This, of course, is an outline application. The further details that I’ve asked for can be worked on before the next phase. The recommendation is to defer with powers to approve pending the resolution of traffic issues. I think that’s a reasonable recommendation in all the circumstances at this stage. However it also says “subject to conditions and subject to the applicant entering into an agreement … with regard to transportation matters relating to (both) the construction and (the) operational period of the development.”.
I believe the hospital support the spirit of this. They’re fully aware of the traffic problems around the site. But their control over the situation is limited and everything they spend is scrutinised by Cardiff. In fact, if they are to tackle them, they need the Planning Department to impose conditions because planning conditions are the only way they can justify spending the money to their bosses. Naturally they don’t want conditions so harsh that they simply can’t meet them but, if this is approved, the success or otherwise of it, in terms of how it works on the ground, depends on the planning officers working with them to find workable solutions to the traffic issues.
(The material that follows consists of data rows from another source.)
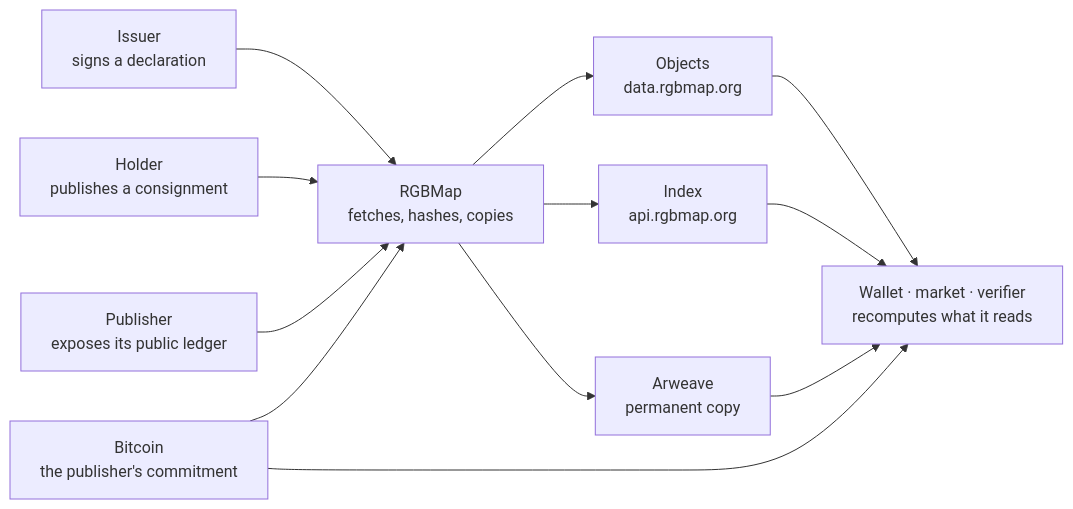
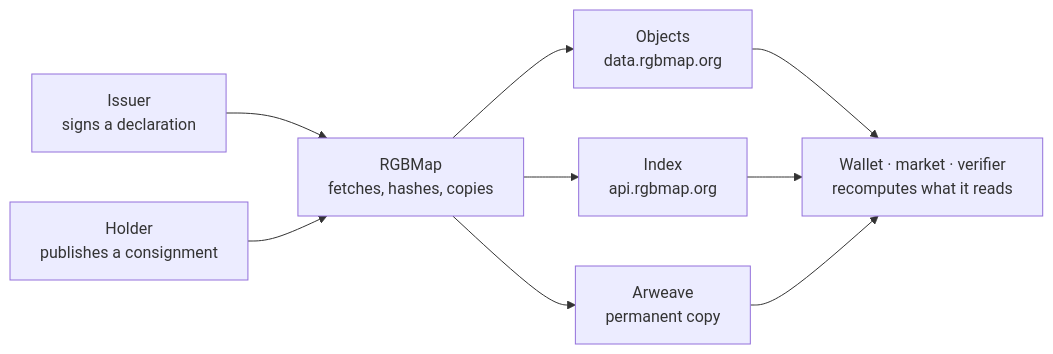
The diagram in profile/README.md (rgbmap/.github), drawn with Mermaid before and after one commit. The commit also changed other lines of this file, not shown here.

````diff
--- a/profile/README.md
+++ b/profile/README.md
@@ -83,14 +79,11 @@
 ```mermaid
 flowchart LR
   I["Issuer<br/>signs a declaration"] --> A
   H["Holder<br/>publishes a consignment"] --> A
-  P["Publisher<br/>exposes its public ledger"] --> A
   A["RGBMap<br/>fetches, hashes, copies"] --> O["Objects<br/>data.rgbmap.org"]
   A --> X["Index<br/>api.rgbmap.org"]
   A --> W["Arweave<br/>permanent copy"]
-  B["Bitcoin<br/>the publisher's commitment"] --> A
   O --> R["Wallet · market · verifier<br/>recomputes what it reads"]
   X --> R
   W --> R
-  B --> R
 ```
````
It’s also important that provision for the construction phase is built in. With most developments it’s accepted that some short-lived chaos will take place but this development will take 18 months so serious provision will have to be made.
I don’t have a vote on this. But if the Committee votes with the recommendation I would urge the planning officers to pursue this second part of the recommendation very seriously and ensure that adequate provision is built into these plans to cope with the future traffic to and from this site.
At the same time I’d also urge the Council’s Highways department to recognise the importance of the development and the opportunity it represents to improve the transport infrastructure to the north of the town and give the traffic issues their fullest attention and assistance within the necessary timescale.
Lastly, there is no better time to transfer parking control from the police to the Council and I would, once again, urge the Council to pursue this."
Anyone wishing to see the planning officer’s 12-page report or the Trunk Road Agency's full letter can get in touch with me.